The 2018 Farm Bill included a much more robust federal regulatory framework. It empowered the United States Department of Agriculture (USDA) to work with states and Indian Tribes to issue licenses to grow hemp for commercial purposes. To do that, the state or Indian Tribes submit hemp cultivation plans to the USDA, which the USDA can approve or ask the state or Tribe to revise. The 2018 Farm Bill also granted the USDA authority to issue hemp cultivation licenses to growers who want to operate in jurisdictions that do not have an approved plan (so long as the jurisdiction has not explicitly prohibited the cultivation of hemp).
But here is the rub, the 2018 Farm Bill, specifically Section 7605(b), required the repeal of the 2014 Farm Bill’s industrial pilot program one year after the USDA established regulations under the 2018 Farm Bill. That would have resulted in the 2014 Farm Bill being repealed on October 31, 2020 as the USDA issued the relevant hemp regulations, called the interim final rule, on October 30, 2019. This was problematic because some states, like North Carolina and Rhode Island, had no intention of opting-in to the 2018 Farm Bill due to concerns about how the USDA was handling delta-9 tetrahydrocannabinol testing. You can read a letter from the North Carolina Department of Agriculture to USDA Secretary Sonny Perdue here. In addition, a number of other jurisdictions have submitted plans which are either under review by the USDA or need to be revised per USDA feedback. The USDA makes the status of each jurisdiction’s plan available here.

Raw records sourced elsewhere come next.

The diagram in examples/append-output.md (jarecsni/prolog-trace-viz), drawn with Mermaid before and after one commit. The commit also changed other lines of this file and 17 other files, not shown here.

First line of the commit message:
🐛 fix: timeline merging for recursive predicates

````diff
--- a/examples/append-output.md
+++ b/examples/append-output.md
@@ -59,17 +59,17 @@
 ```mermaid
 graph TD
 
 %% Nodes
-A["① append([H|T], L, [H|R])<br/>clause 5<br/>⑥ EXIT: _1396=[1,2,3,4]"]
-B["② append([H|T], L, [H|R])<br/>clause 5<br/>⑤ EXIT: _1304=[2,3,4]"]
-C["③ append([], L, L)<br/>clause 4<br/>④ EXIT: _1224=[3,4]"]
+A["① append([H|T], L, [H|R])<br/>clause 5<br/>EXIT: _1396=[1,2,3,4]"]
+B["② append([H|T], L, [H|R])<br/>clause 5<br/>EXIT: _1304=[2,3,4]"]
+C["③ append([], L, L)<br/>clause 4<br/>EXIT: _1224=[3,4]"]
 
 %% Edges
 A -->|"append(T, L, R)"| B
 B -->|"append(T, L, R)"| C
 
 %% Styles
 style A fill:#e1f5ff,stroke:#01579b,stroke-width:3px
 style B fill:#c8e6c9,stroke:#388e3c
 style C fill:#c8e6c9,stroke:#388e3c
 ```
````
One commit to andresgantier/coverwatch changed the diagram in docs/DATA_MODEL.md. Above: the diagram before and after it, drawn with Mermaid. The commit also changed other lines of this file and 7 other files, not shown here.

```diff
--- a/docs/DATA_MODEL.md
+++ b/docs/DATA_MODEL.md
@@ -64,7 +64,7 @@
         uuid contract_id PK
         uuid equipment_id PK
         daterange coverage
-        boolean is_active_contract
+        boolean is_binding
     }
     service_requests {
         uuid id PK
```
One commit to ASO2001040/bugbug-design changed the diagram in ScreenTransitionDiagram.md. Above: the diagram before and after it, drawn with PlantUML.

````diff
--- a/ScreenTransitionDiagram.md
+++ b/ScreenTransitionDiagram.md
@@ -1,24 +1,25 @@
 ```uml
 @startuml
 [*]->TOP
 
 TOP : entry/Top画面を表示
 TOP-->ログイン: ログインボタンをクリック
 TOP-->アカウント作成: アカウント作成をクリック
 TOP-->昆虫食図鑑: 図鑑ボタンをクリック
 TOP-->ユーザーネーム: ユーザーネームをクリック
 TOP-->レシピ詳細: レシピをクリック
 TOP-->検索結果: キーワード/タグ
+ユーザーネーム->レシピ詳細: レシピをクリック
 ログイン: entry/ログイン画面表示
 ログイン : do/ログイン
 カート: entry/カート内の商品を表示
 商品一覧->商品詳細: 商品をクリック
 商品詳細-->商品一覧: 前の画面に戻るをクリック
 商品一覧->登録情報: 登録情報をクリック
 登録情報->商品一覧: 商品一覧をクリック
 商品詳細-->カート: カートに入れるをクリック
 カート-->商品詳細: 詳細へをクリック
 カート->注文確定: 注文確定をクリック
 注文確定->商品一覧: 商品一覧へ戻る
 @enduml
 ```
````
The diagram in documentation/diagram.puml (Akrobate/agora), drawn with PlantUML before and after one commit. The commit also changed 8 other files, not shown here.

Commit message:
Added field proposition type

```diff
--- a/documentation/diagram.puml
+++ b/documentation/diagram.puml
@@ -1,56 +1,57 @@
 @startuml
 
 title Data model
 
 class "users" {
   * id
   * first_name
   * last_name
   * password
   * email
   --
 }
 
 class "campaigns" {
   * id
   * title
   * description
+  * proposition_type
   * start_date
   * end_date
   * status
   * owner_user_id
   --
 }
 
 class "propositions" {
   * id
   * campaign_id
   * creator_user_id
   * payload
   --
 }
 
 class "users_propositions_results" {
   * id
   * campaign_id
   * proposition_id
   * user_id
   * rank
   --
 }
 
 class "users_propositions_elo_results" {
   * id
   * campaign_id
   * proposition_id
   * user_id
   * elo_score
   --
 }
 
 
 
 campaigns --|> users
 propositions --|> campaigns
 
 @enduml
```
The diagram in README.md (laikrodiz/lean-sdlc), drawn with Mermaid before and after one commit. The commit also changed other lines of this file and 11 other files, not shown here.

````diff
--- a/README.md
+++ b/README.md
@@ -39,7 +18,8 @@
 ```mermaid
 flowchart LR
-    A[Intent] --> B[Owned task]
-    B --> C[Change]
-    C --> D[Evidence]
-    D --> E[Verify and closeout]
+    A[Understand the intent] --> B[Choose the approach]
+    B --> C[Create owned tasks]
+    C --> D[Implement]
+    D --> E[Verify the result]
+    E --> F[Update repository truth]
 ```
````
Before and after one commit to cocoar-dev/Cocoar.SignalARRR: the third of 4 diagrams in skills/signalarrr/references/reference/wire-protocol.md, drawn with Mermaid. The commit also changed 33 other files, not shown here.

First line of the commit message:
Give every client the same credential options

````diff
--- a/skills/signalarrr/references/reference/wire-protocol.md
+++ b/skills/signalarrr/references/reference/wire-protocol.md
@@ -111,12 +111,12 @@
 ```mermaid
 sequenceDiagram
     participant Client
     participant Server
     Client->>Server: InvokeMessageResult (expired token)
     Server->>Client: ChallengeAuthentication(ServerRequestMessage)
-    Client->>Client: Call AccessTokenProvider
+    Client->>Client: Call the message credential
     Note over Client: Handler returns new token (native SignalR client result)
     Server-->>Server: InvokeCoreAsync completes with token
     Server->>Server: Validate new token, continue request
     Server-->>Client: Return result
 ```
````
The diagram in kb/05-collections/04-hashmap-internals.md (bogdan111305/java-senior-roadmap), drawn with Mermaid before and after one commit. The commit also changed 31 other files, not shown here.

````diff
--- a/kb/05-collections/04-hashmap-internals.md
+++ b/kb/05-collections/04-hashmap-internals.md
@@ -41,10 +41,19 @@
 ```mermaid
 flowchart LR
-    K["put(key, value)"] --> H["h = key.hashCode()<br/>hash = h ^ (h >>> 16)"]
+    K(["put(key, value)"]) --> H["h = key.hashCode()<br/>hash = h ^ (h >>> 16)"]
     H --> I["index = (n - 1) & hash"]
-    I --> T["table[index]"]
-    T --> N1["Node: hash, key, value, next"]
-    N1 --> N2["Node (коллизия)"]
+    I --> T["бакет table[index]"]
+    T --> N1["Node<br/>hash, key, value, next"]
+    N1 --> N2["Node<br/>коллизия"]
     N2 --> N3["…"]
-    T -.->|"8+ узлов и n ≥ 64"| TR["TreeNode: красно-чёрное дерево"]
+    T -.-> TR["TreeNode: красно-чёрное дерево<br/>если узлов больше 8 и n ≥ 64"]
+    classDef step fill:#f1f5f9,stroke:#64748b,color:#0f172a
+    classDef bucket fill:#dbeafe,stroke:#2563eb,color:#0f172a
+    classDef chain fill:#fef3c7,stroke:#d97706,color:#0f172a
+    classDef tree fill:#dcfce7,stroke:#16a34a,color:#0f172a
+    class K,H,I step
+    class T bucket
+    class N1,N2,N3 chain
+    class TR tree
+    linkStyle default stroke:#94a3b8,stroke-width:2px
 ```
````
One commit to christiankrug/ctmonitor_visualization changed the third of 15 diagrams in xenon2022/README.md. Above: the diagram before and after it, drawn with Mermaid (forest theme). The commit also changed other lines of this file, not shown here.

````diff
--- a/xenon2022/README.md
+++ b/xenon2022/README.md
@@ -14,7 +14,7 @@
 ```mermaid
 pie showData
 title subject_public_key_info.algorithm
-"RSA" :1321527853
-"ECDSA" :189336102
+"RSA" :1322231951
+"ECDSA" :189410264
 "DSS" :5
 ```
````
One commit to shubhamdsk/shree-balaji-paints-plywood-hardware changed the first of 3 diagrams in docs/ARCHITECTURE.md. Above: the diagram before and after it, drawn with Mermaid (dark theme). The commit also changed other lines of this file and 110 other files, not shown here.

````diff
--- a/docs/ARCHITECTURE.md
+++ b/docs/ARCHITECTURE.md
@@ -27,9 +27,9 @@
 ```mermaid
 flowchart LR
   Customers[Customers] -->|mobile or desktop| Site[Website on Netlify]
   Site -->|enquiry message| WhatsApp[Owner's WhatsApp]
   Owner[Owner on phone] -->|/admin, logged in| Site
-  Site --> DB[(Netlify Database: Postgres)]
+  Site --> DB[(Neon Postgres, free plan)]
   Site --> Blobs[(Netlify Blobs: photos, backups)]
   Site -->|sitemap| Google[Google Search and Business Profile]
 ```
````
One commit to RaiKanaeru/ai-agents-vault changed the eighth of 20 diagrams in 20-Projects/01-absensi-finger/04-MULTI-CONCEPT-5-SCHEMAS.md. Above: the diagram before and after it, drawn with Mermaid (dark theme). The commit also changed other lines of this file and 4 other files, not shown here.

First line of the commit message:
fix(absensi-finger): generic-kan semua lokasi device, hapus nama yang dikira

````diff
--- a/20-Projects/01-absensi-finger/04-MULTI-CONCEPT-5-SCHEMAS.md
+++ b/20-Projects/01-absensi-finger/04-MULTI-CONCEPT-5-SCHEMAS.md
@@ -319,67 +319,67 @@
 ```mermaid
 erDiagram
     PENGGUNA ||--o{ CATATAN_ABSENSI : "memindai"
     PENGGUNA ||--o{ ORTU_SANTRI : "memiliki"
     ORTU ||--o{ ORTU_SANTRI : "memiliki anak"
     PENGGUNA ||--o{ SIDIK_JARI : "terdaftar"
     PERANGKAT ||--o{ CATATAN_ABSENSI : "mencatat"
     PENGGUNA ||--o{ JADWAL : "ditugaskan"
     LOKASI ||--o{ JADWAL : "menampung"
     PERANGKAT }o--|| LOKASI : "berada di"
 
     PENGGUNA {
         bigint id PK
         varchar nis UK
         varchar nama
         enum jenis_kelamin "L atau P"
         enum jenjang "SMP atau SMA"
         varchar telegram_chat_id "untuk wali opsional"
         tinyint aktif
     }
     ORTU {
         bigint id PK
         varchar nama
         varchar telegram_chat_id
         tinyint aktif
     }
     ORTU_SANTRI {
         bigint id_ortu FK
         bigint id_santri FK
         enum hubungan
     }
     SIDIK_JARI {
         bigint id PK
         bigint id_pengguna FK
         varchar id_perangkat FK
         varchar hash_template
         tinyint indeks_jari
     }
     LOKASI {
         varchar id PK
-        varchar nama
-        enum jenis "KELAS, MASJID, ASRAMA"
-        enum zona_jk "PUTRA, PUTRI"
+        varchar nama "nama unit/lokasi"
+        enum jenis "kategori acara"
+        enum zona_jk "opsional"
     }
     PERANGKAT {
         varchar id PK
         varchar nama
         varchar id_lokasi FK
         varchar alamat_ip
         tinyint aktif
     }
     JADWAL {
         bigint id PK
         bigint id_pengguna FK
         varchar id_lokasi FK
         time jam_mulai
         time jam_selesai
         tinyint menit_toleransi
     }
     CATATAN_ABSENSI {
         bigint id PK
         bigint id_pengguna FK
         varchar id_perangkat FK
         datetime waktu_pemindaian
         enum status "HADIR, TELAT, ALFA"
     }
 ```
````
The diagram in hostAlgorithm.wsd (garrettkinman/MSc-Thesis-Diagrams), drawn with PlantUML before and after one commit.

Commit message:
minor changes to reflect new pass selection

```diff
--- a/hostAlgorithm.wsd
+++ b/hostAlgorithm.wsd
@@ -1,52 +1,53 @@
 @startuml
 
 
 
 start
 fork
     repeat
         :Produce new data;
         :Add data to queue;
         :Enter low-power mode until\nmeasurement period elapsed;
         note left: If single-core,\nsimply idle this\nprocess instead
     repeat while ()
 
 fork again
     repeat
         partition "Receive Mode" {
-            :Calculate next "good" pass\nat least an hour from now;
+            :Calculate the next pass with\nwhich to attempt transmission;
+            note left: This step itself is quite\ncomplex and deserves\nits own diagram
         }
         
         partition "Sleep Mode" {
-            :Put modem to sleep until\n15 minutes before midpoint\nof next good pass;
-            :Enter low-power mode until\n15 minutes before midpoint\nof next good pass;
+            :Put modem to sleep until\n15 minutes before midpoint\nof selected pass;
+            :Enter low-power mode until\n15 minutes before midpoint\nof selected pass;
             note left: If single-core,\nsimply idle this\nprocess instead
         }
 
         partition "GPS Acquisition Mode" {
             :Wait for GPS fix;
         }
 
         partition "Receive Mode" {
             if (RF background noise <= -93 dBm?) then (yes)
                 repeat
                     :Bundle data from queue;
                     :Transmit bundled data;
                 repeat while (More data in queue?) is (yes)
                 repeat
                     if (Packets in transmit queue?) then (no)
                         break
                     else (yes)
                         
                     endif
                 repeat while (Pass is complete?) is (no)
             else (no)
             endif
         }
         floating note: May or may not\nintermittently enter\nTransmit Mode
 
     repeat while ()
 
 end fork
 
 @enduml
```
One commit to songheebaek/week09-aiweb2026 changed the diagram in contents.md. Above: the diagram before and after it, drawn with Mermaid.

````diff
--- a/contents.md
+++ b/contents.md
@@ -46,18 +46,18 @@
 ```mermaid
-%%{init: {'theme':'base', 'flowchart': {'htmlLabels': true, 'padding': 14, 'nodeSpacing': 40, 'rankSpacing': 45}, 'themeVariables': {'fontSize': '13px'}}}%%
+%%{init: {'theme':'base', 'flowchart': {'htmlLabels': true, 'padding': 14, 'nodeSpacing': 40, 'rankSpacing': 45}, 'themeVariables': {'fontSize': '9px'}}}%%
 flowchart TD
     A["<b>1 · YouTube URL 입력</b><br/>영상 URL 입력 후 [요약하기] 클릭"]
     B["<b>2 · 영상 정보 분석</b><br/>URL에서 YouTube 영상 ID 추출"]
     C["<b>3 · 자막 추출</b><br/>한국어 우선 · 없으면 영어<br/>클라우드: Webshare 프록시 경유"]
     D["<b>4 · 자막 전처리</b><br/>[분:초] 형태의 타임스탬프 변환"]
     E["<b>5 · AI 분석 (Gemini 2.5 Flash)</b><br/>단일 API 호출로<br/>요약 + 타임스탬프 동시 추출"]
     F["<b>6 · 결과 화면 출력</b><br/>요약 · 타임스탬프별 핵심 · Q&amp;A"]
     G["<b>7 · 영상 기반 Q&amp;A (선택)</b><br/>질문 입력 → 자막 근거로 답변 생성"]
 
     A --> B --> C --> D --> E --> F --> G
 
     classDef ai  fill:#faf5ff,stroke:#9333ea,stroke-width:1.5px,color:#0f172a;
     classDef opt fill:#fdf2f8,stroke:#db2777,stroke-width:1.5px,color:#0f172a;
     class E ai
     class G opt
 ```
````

To the USDA’s credit, the agency has been receptive to industry concerns. The USDA reopened the comment period for its interim hemp rule recently. In addition, the USDA announced in February that it would not require hemp cultivators have their products tested by Drug Enforcement Administration-certified labs in 2020 as there were not enough qualified labs in the country to meet the overwhelming demand. You can read more about that decision in this Hemp Industry Daily article that broke the story back in February.
Finally, let’s dig into to how exactly HR 8337 works. Here is the relevant language from Section 122 of HR 8337:
Section 7605(b) of the Agriculture Improvement Act of 2018 (7 U.S.C. 5940 note; Public Law 115–334) is amended by striking “the date that is 1 year after the date on which the Secretary establishes a plan under section 297C of the Agricultural Marketing Act of 1946” and inserting “September 30, 2021” .
HR 8337 is called a “Continuing Resolution” or “CR.” Congress uses CR to temporarily fund the government for a limited amount of time. It essentially allows lawmakers to avoid a government shutdown when they cannot reach an agreement on appropriation bills that are necessary to fund the federal government for a full calendar year.
You may be thinking, “why does it make sense to include a provision extending the 2014 Farm Bill in CR?” The answer is that it doesn’t make sense, but given the deep political divide in Washington DC, it was unlikely that federal lawmakers were going to pass meaningful legislation with regards to the tension between the 2014 and 2018 Farm Bill any time soon so we will have to live with this tension anyway.
We will continue to monitor developments in hemp and report back.
By Daniel Short for Green Light Law
You can contact Daniel Shortt at firstname.lastname@example.org.